▶ EXERCISE DESCRIPTION
Copy each line in the data that includes the word "changed".

▶ DATA FOR THE TASK

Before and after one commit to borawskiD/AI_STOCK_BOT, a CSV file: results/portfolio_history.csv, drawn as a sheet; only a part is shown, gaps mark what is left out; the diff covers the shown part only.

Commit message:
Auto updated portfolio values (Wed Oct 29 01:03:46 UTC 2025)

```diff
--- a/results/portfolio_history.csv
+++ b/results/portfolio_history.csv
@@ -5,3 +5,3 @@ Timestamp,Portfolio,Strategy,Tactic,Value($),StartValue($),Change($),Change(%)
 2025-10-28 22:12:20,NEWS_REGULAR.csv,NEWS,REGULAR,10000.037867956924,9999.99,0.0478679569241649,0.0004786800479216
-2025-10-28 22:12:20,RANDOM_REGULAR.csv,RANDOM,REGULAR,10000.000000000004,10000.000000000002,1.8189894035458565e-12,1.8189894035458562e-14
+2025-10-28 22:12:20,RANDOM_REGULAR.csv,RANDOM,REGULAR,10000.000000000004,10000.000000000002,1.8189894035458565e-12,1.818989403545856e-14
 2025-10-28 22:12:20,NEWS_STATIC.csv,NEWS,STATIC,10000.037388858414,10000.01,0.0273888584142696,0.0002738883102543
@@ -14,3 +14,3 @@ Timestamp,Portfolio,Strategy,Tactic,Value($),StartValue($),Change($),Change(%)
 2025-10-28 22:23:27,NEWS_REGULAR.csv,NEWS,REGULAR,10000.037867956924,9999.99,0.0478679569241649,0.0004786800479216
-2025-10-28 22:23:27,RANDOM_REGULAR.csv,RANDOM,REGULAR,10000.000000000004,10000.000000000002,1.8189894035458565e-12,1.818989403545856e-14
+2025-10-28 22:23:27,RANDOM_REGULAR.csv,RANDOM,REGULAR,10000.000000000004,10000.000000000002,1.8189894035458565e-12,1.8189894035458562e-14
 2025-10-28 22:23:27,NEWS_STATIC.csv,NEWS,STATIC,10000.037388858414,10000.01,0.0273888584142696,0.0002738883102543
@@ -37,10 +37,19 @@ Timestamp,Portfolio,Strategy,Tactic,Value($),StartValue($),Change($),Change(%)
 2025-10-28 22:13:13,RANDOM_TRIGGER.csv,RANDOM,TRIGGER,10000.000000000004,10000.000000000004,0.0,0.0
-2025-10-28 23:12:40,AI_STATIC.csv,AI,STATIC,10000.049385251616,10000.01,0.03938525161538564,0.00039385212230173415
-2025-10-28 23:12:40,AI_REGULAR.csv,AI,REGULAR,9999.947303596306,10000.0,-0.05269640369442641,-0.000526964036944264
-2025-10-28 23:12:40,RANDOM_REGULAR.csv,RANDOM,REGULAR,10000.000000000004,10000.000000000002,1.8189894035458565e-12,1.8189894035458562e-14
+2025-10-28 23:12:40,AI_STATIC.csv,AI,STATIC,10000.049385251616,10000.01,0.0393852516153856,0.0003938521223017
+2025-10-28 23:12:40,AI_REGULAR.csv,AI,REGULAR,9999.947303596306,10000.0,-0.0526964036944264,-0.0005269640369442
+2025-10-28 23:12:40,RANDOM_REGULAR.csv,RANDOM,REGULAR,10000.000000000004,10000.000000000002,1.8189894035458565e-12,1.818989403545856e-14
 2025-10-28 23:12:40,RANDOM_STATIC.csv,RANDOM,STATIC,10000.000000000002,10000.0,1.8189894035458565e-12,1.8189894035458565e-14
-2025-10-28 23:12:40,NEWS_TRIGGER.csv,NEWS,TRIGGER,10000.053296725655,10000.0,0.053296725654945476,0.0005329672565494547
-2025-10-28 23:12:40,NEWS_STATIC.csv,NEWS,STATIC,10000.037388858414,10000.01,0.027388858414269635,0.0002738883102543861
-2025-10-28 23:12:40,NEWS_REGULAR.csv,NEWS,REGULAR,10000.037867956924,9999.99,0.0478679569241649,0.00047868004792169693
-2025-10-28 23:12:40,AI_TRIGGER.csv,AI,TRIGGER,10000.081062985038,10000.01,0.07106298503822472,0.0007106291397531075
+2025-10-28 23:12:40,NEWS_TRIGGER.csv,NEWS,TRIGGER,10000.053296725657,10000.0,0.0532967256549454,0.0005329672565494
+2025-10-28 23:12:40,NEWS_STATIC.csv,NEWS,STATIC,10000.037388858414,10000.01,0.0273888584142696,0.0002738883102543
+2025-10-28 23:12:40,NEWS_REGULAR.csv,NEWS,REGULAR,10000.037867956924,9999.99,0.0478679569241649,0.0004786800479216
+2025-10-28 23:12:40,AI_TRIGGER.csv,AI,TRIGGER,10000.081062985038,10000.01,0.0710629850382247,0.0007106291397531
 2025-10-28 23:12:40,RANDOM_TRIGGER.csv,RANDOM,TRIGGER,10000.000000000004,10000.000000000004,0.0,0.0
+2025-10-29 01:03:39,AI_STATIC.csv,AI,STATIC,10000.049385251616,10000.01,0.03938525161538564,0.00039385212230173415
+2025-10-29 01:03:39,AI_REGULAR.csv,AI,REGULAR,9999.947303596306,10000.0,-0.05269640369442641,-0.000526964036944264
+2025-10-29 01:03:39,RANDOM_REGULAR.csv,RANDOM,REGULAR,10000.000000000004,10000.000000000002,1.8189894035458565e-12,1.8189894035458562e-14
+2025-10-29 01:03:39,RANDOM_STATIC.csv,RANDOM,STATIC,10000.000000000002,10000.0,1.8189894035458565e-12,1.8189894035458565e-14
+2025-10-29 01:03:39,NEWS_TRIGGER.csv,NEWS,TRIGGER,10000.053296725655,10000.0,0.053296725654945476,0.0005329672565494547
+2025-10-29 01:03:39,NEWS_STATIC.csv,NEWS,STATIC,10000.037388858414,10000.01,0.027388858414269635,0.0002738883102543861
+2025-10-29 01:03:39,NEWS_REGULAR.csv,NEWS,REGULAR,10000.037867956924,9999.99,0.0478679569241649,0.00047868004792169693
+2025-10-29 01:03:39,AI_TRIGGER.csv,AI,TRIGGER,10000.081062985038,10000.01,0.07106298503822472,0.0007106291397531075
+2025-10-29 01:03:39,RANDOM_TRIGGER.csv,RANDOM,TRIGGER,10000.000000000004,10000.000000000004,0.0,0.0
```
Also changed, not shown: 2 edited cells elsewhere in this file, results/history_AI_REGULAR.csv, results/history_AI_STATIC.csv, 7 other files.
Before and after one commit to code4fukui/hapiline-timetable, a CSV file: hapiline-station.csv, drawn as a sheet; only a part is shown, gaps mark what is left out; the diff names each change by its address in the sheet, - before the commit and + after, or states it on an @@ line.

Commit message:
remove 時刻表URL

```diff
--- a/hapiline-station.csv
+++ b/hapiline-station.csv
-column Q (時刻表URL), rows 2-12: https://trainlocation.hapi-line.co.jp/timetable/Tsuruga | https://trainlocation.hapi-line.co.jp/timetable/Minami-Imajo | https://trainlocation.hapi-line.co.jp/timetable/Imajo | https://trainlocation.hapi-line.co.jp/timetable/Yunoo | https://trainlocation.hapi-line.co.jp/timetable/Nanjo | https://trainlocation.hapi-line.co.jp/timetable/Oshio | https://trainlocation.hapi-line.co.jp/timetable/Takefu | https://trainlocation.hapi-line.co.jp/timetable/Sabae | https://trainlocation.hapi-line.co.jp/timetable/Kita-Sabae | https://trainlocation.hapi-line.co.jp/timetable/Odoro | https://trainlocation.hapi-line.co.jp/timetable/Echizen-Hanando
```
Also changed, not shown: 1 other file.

▶ RESULT OF THIS TASK
Also changed, not shown: 2 edited cells elsewhere in this file, results/history_AI_REGULAR.csv, results/history_AI_STATIC.csv, 7 other files.
Also changed, not shown: 1 other file.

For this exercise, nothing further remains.